The full report, fact sheet and other information regarding this study can be found on the AAA Newsroom.
As North America’s largest motoring and leisure travel organization, AAA provides more than 58 million members with travel-, insurance-, financial- and automotive-related services. Since its founding in 1902, the not-for-profit, fully tax-paying AAA has been a leader and advocate for the safety and security of all travelers. AAA clubs can be visited online at AAA.com.
Children are at a higher risk for getting the Flu virus and Flu season is coming early this year.
According to the Ohio Department of Health, the state is above the five year average for reported cases during this time of year. 92 flu associated hospitalization were reported during the week ending at Dec. 2. Putting Ohio at 257 Flu related hospitalization for the year. Last year in Ohio there were 8,661 flu hospitalizations. The number of cases does fluctuate from year to year according to the Ohio Department of Health.

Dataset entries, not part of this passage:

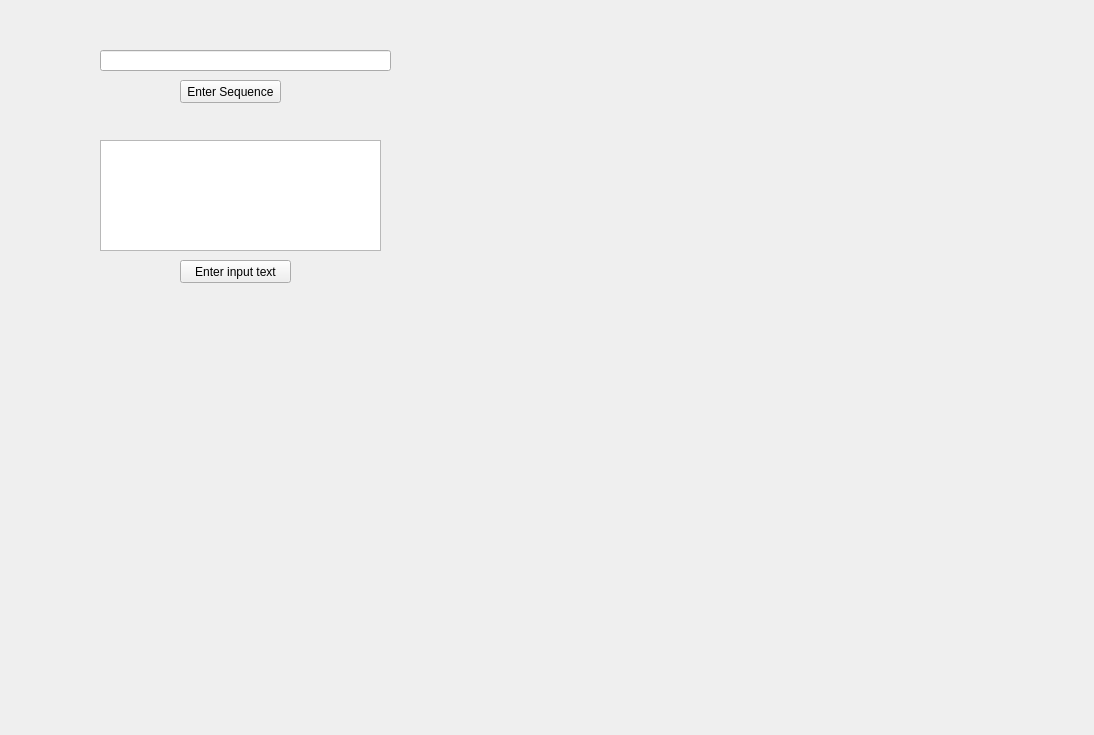
Qt form mainwindow.ui (pskrgag/bacon-cipher-visualization) before a commit.
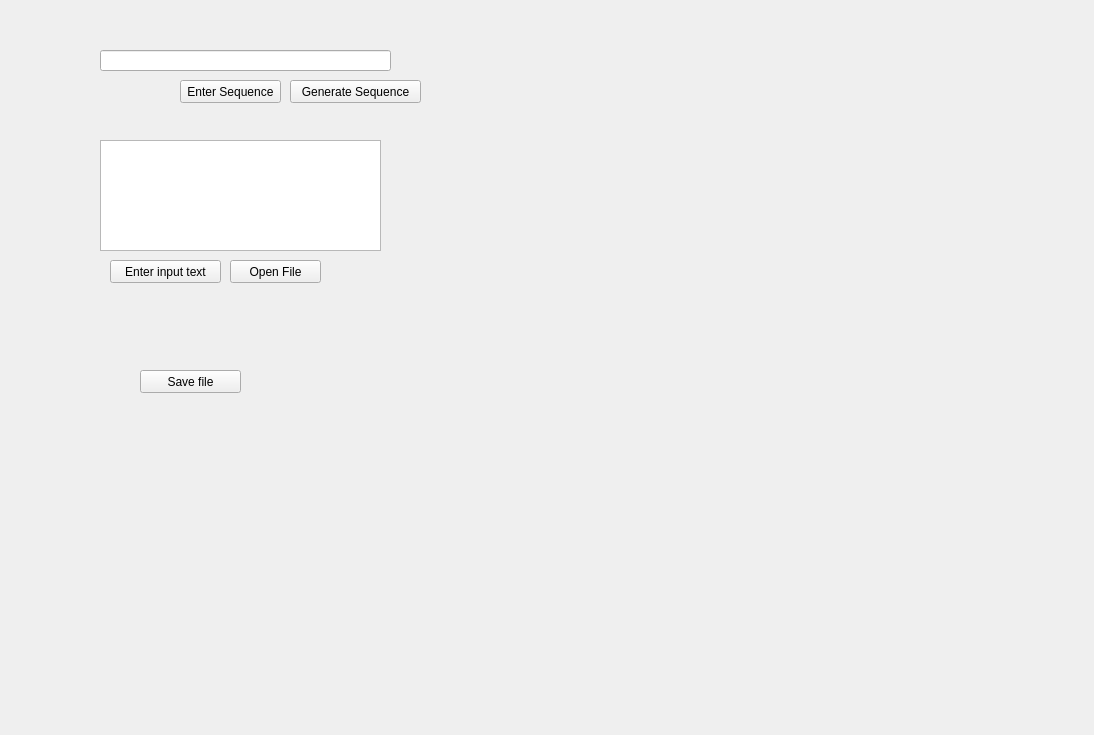
The same form after that commit.

Commit message: export and import text files added

Diff of the .ui file:
```diff
--- a/mainwindow.ui
+++ b/mainwindow.ui
@@ -39,7 +39,7 @@
   <widget class="QPushButton" name="pushButton_2">
    <property name="geometry">
     <rect>
-     <x>180</x>
+     <x>110</x>
      <y>260</y>
      <width>111</width>
      <height>23</height>
@@ -59,6 +59,45 @@
     </rect>
    </property>
   </widget>
+  <widget class="QPushButton" name="pushButton_3">
+   <property name="geometry">
+    <rect>
+     <x>290</x>
+     <y>80</y>
+     <width>131</width>
+     <height>23</height>
+    </rect>
+   </property>
+   <property name="text">
+    <string>Generate Sequence</string>
+   </property>
+  </widget>
+  <widget class="QPushButton" name="pushButton_4">
+   <property name="geometry">
+    <rect>
+     <x>230</x>
+     <y>260</y>
+     <width>91</width>
+     <height>23</height>
+    </rect>
+   </property>
+   <property name="text">
+    <string>Open File</string>
+   </property>
+  </widget>
+  <widget class="QPushButton" name="pushButton_5">
+   <property name="geometry">
+    <rect>
+     <x>140</x>
+     <y>370</y>
+     <width>101</width>
+     <height>23</height>
+    </rect>
+   </property>
+   <property name="text">
+    <string>Save file</string>
+   </property>
+  </widget>
  </widget>
  <resources/>
  <connections/>
```
The commit also changes 2 other files.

It is recommended that everyone receives a flu shot to avoid getting the flu this season. Children who are under the age of five are at a higher risk of contracting the flu virus. Anyone over the age of six months is able to receive a flu shot to reduce the risk of illness. Flu shots are 40-60 percent effective at preventing the flu virus.
Today is Pearl Harbor Remembrance Day.
Ohio Governor John Kasich has ordered all flags to be flown at half-staff from sunrise to sunset in honor of those who lost their lives serving our country.
The Governor said it is a time to remember that tragic December morning and that we owe all men and women of our military a debt of gratitude for their service.
Homelessness declined in Ohio according to the latest national estimate by the U.S. Department of Housing and Urban Development.
In Ohio, local communities reported 10,095 persons experienced homelessness on a single night in 2017, an overall decrease of 3 percent since last year and a decline of 19.7 percent since 2010.
Meanwhile, the number persons experiencing long-term chronic homelessness decreased by .8 percent since 2016 and declined by 67.6 percent since 2010. Homelessness among Veterans in Ohio decreased 7.3 percent from 2016 and 43.5 percent since 2010.
Ohio is improving first responder communications through an agreement with FirstNet, the public safety network that will enhance communications capabilities between federal, state, county and local first responders.
According to a release from the Ohio Department of Administrative Services, the initiative complements MARCS, Ohio’s existing emergency communications network, which has enabled first responder communications for the past two decades. MARCS is a land mobile radio network and FirstNet adds data transfer capability.
With FirstNet, emergency responders will have access to digital information, allowing them to share photos of a missing person, such as a child, or videos of an unfolding event as it happens.
The information is shared across the first responder network in real time, whether voice, text, video or other forms of data.